MCAD Modeling Methods: Data Exchange Tips and Tricks15 Sep, 2004 By: Don LaCourse
Web site collects advice for 3D CAD users.
This month's focus on data exchange provides an excellent opportunity to share some of the 3D modeling information I've collected for my new Web site: www.3DCADTips.com (figure 1). During my 25 years of experience, first as a 3D CAD designer and then as a writer, I've accumulated hundreds of technology tips. Some are useful regardless of what application you use. Others are specific to products such as Alias Studio Tools, Alibre Design, Pro/ENGINEER, Solid Edge, thinkdesign, and VX CAD/CAM.
Figure 1. 3DCADTips.com contains more than 270 tips on topics such as implementation, construction and editing techniques, performance issues, PDM, design collaboration, data exchange, and documentation.
You can register and submit your own tips for the next update.
Figure 2. Each CAD system supports a subset of the IGES standard. The entity types supported by both systems are mapped from the sending system to the receiving system. Other entities within the subset may be ignored.
How Data Loss OccursNeutral-format data exchange standards such as IGES and STEP are extensive in structure and scope. This is because they attempt to support a varied field of disciplines—mechanical design and AEC are only two among many. During the exchange process, a 3D model file is translated from one native CAD format (sending system) to an IGES or STEP file. This file is then translated into another native CAD format (receiving system).
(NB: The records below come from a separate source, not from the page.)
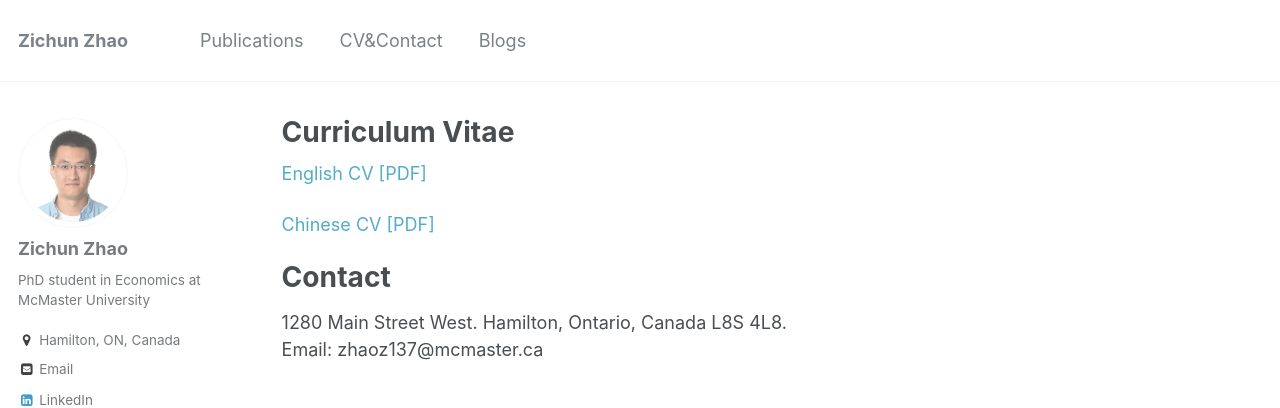
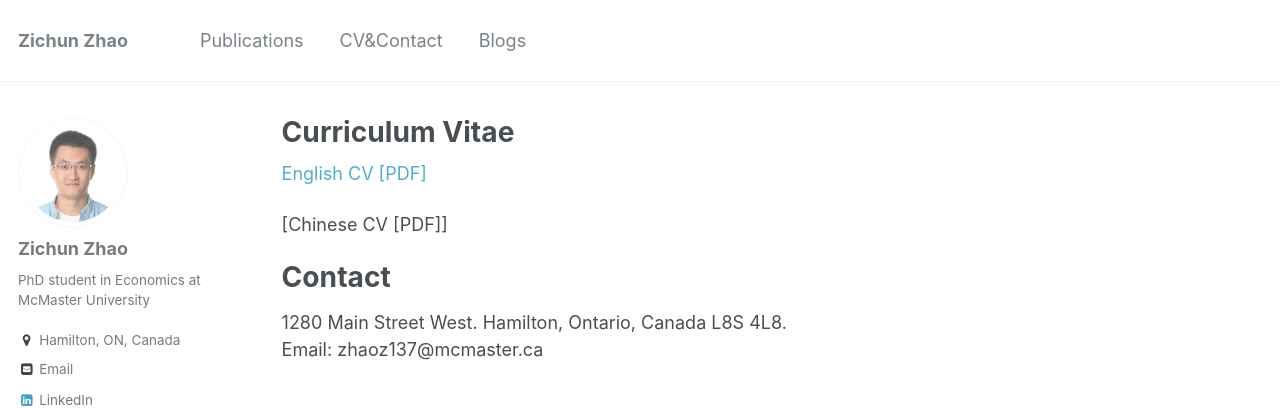
Before and after one commit to zichunzhao/zichunzhao.github.io, a Jekyll site: the page built from _pages/cv&contact.md, in a window 1280 px wide. Shown: the top 408 px of the page. Built offline with Jekyll 4.4.1, drawn with Linux system fonts in a browser that asks for light colours; part of the change alters nothing that is shown.

```diff
--- a/_pages/cv&contact.md
+++ b/_pages/cv&contact.md
@@ -4,9 +4,9 @@ permalink: /cv&contact/
 author_profile: true
 ---
 
-[English CV [PDF]](https://lijian.ac.cn/files/cv/UCAS_PhD_lijian.pdf)
+[English CV [PDF]](https://github.com/zichunzhao/zichunzhao.github.io/blob/main/files/cv/Zichun_CV.pdf)
 
-[Chinese CV [PDF]](https://lijian.ac.cn/files/cv/UCAS_PhD_lijian_chineseCV.pdf)
+[Chinese CV [PDF]]
 
 # Contact
 1280 Main Street West. Hamilton, Ontario, Canada  L8S 4L8.<br>
```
Because of the size and scope of the standard, mechanical CAD systems support only a subset of the standard. While System A may support entities a, b, c, d, and e, System B may support only entities a, c, and e. So, you ask, what happens to entities b and d? System B ignores those entities because it doesn't support them. This is one way in which data can be lost (figure 2). See www.3DCADTips.com for more about data loss during 3D CAD data exchange.
Can Data Accuracy Change?Accuracy can change in many ways. Starting from the native sending system, what you see on the screen isn't necessarily what's in the 3D database. 3D modeling kernels can force geometry to connect or treat elements as though they connect even though they don't. Neutral-format data exchange can expose these inconsistencies.
DATA EXCHANGE CHECKLISTS
IGES File Format FactsDavid Mattei contributed these interesting facts about the IGES neutral file format.
- 1. The number of entities in the IGES file equals the number of DE (directory entry) records divided by two.
- 2. You can identify an entity by its DE number.
- 3. An entity's DE number is always an odd number.
- 4. The DE and PD (parameter data) for an entity contain pointers to the entity's location in each section of the IGES file.
- 5. In general, you can delete an entity by replacing its entity type number with type zero in both the DE and PD sections. Do this only as a last resort. Editing IGES files by hand is typically not recommended. The file format and syntax may become corrupt and render the file unusable. I recommend that you always use an IGES utility if you attempt to edit IGES files.
Figure 3. 3D modeling kernels can force geometry to connect even though it does not. Note that the conditions portrayed in this figure are enhanced for better understanding.
ASP DATA EXCHANGE TIPSAlways test any ASP-based (application service provider) data translation service before using it in a production environment. The test should include files from actual transfer participants such as customers and vendors. Scope the test to those geometry types that are similar to what you expect to encounter in production (don't try to test all data types). The tests should also take into account the ASP's policies and procedures.
Customer and Vendor TestsTest the ASP with each customer and vendor you plan to exchange data with and with each different 3D CAD system. A single customer or vendor may expect to exchange data with more than one 3D CAD system. Be sure to exchange a paper print with dimensions along with the 3D CAD data so that you can independently verify accuracy.
asp-based data exchange sites
Measuring ResultsAfter establishing the test requirements, determine how you'll measure the results. Allow for a certain number of errors if they occur in areas that are not critical to the form, fit, or function of the part.
Test Case CharacteristicsConsider these characteristics and issues when you select or develop a test case. Be sure that it:
- 1. is relevant to your business,
- 2. is developed and used on systems consistent with those you normally use,
- 3. is developed with design methods similar to those used in your business,
- 4. covers many and ideally all of the entities and constructs you normally use or anticipate using, and
- 5. takes advantage of the capabilities of your systems to influence and record configuration and switch settings.
Also be sure to record your test results and save them for future reference.
In her easy-to-follow, friendly style, long-time Cadalyst contributing editor Lynn Allen guides you through a new feature or time-saving trick in every episode of her popular AutoCAD Video Tips. Subscribe to the free Cadalyst Video Picks newsletter, and we'll notify you every time a new video tip is published. All exclusively from Cadalyst!